Panel discusses race relations of Monroe

A cafeteria panel today discussed what racism is and how it’s affecting Monroe.

“FEAR is an acronym for False Evidence Appearing Real,” said Eric Tucker when discussing fear and its role in current police brutality in the US.

The six panel members introduced by President Kojo Quartey discussed race relations including racism in regards to differences in class, prejudice, and current events.

The panel discussed what racism really is, and can a person of minority be racist.

Jim DeVries told the group that “Racism is not a moral feeling, it’s part of our cultural code.”

Delbra Blackshear said that blacks have racism built into their culture as well.

“We sometimes look at white people the same way white people look at us,” she said.

Blackshear said that a black person can definitely be racist, and that her own mother was.

Sociology professor Joel Fiedler disagreed saying that racism has to come from the group in power, therefor blacks cannot be racist.

“Black people can develop a dislike or a prejudice towards whites, but that’s not racism to me.”

Journalism professor Dan Shaw said that it isn’t a matter of racism that is the problem, but the separation of classes and economic mobility that is breeding hate.

Selma Rankins retired teacher from Monroe, said that the children in the community are good, but that the school superintendents and ISD are bad.

“Kids need to see teachers like them,” he said.

Panel members agreed that race relations in Monroe are headed in a good direction.

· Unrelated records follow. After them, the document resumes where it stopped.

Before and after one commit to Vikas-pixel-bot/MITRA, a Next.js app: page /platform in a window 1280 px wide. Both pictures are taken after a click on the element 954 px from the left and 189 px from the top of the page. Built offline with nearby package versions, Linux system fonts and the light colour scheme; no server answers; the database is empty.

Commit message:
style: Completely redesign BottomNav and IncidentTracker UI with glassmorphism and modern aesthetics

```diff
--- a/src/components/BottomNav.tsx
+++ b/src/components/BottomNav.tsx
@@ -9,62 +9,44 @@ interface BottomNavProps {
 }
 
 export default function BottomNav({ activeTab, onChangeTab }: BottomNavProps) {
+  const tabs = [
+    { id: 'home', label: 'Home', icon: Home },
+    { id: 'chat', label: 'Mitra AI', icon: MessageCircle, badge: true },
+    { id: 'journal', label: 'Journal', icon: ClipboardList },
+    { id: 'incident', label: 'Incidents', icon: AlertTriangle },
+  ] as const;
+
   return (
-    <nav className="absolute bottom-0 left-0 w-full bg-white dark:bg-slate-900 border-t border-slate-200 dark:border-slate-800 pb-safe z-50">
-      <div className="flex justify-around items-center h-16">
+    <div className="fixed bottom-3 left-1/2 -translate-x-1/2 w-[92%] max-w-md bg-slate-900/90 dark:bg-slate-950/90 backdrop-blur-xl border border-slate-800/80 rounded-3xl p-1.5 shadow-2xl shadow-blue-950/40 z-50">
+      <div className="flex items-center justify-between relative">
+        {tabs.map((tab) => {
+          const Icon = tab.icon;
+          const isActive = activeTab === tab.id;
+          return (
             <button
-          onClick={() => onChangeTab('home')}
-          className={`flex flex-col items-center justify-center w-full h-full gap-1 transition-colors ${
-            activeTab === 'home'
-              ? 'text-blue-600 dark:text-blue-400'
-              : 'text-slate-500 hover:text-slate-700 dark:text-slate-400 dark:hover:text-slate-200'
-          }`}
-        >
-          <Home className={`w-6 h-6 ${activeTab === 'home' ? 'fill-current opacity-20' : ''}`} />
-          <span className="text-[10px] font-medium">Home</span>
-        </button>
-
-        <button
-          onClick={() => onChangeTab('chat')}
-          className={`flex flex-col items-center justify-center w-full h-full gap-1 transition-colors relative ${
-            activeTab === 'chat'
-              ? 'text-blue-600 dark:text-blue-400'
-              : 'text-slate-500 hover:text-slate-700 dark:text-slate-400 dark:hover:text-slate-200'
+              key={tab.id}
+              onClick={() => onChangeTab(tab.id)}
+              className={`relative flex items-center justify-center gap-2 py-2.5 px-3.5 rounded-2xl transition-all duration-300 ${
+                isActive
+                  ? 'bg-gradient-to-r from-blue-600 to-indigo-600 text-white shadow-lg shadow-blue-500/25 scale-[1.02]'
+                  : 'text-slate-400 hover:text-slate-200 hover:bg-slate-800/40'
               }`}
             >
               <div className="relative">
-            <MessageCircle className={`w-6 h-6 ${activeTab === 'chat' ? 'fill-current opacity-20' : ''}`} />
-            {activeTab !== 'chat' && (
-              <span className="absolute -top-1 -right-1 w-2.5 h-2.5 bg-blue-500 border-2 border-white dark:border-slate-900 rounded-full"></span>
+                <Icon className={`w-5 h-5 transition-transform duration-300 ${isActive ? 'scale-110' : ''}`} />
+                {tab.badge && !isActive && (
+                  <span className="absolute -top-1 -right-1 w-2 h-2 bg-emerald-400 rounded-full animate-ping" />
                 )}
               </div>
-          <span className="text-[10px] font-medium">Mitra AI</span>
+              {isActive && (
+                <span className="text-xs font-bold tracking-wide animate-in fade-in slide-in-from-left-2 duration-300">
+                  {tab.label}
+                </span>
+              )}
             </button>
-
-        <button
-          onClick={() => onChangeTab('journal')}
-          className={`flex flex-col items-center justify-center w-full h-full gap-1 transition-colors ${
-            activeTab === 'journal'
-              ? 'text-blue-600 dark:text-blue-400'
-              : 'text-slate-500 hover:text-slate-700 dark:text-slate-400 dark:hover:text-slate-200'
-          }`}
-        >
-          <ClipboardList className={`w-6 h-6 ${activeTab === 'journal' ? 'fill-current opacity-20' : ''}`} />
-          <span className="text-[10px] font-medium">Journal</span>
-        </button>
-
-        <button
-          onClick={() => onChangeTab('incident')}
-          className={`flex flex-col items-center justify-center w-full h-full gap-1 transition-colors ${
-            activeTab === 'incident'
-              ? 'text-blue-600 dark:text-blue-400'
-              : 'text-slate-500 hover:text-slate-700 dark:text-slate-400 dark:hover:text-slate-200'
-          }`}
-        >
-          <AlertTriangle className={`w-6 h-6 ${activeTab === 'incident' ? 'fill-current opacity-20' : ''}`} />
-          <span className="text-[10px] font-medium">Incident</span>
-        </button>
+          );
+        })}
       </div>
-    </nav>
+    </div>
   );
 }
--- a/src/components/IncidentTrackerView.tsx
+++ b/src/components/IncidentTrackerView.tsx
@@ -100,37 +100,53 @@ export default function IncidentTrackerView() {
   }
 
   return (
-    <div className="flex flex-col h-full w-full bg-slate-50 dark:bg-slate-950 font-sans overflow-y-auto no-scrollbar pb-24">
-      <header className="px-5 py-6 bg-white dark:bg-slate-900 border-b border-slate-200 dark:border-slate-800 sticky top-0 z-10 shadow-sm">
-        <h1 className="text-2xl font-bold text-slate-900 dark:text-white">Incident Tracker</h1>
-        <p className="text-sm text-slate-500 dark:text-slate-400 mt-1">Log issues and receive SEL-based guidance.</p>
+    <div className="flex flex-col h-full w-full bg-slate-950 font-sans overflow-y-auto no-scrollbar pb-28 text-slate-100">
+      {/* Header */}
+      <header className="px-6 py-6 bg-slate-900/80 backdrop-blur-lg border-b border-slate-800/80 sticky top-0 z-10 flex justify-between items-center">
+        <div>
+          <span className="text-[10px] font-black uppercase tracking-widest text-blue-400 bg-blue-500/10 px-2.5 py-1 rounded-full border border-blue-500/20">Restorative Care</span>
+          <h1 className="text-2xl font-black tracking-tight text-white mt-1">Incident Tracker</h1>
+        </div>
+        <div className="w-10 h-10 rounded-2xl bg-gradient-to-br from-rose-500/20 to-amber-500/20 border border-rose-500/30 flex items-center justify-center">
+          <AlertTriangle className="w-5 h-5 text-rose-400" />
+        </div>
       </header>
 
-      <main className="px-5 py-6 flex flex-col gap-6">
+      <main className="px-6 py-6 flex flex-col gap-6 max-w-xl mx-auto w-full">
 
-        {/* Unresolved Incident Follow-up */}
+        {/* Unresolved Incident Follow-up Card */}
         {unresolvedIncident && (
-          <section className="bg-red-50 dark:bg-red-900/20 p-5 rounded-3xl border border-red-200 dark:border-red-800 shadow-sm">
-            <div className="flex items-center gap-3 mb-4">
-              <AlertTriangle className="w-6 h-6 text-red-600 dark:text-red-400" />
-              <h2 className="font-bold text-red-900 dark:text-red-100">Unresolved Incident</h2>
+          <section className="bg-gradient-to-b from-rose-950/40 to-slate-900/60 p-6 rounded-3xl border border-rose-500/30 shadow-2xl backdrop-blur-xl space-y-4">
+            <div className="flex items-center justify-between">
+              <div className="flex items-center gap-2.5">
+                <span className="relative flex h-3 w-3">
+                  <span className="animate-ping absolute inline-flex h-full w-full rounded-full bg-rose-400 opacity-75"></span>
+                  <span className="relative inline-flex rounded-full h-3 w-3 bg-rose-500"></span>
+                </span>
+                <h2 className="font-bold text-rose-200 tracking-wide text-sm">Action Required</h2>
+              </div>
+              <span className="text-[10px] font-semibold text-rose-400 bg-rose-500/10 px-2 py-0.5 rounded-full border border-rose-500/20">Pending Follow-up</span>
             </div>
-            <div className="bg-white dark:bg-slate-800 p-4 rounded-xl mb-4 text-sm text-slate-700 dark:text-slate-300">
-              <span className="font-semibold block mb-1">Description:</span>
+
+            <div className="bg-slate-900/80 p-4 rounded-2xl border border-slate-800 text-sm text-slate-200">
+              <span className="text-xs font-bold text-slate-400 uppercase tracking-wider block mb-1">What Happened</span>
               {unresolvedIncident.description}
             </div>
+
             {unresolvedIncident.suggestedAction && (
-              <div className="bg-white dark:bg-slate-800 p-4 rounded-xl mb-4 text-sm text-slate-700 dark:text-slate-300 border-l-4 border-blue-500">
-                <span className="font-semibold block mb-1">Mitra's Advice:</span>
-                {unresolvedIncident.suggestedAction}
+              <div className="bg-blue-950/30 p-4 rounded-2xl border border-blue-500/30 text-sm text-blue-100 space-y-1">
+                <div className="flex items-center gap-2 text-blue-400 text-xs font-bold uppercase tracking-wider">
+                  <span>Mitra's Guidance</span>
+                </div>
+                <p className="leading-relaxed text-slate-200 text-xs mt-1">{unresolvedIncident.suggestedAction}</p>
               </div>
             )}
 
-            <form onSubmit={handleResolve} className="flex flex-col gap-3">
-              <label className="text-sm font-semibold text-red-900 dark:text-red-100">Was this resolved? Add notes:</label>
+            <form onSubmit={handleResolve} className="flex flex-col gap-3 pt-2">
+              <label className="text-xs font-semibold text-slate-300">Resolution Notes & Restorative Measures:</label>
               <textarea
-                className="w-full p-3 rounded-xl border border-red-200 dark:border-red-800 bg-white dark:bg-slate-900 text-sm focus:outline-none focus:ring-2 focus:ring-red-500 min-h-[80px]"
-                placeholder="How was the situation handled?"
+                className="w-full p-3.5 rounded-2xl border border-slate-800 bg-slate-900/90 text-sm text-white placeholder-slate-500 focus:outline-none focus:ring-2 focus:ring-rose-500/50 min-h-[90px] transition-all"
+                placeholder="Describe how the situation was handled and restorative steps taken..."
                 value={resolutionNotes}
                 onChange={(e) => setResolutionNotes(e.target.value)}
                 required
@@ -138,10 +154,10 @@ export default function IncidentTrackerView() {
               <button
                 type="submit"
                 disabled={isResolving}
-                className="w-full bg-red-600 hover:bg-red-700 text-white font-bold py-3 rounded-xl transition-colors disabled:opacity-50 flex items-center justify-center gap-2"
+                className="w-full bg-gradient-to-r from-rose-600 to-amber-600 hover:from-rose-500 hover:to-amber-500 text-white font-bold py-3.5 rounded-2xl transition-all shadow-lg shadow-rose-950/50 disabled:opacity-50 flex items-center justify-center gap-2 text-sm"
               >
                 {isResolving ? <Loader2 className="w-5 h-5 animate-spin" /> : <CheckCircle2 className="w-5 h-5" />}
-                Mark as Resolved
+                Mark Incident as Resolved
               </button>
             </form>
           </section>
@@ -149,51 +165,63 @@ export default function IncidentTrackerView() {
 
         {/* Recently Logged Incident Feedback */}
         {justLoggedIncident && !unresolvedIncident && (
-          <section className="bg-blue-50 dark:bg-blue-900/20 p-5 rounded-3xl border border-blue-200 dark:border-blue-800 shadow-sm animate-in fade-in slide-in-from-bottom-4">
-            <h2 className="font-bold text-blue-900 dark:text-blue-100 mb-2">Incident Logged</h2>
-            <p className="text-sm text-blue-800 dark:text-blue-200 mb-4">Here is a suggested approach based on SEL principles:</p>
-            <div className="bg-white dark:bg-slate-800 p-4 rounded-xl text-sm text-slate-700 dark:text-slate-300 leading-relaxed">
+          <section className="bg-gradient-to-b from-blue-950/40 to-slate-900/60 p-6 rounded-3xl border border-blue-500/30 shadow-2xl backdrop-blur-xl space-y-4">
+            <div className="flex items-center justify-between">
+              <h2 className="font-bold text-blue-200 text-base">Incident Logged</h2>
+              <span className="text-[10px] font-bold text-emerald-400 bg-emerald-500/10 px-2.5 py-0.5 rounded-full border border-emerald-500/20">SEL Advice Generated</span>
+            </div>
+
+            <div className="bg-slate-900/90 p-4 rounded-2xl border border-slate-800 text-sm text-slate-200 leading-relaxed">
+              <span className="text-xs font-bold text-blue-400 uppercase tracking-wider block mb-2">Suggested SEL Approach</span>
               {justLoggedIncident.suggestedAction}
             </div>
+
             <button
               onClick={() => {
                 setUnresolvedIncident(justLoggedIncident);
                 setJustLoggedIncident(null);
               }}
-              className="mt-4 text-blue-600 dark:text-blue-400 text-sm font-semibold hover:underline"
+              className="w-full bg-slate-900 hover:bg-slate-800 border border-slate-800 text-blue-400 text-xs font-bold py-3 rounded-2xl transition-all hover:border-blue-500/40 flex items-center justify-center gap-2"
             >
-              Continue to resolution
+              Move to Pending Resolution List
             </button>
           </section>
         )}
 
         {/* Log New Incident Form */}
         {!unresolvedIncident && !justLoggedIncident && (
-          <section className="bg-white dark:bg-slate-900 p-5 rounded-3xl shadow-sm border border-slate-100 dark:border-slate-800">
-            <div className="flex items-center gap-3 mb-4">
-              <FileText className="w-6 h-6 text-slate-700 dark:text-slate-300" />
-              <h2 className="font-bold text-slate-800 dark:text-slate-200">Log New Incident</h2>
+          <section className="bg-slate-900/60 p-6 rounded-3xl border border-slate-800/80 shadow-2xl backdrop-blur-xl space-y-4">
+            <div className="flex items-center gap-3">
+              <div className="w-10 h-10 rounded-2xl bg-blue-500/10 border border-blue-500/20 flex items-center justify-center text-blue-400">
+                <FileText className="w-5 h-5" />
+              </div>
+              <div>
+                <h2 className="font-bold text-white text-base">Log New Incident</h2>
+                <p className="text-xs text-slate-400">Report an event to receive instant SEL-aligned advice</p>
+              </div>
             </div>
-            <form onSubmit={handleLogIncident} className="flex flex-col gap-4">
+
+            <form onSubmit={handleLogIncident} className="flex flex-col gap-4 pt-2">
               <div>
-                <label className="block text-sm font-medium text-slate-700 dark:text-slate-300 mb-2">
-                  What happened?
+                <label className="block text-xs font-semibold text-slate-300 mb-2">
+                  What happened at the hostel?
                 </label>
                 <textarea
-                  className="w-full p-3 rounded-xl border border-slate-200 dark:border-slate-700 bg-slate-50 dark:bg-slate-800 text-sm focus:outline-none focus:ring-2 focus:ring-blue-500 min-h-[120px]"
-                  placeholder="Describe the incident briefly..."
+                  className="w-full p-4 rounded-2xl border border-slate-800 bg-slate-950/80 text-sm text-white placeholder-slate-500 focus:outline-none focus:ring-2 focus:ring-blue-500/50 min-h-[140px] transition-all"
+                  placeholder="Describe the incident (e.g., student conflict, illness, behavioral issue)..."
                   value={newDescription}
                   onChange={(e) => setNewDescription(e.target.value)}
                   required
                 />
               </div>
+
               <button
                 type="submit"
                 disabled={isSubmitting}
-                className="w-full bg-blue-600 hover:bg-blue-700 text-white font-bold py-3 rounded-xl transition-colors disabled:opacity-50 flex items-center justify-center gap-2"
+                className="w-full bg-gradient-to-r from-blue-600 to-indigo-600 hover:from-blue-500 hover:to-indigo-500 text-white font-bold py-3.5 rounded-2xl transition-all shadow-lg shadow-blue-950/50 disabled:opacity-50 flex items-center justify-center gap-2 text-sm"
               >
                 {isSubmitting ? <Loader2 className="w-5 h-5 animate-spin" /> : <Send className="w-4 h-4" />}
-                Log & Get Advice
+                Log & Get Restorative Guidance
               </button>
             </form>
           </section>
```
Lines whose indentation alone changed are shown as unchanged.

“We’re Getting down to seriously discussing things and getting down to the facts.” DeVries said.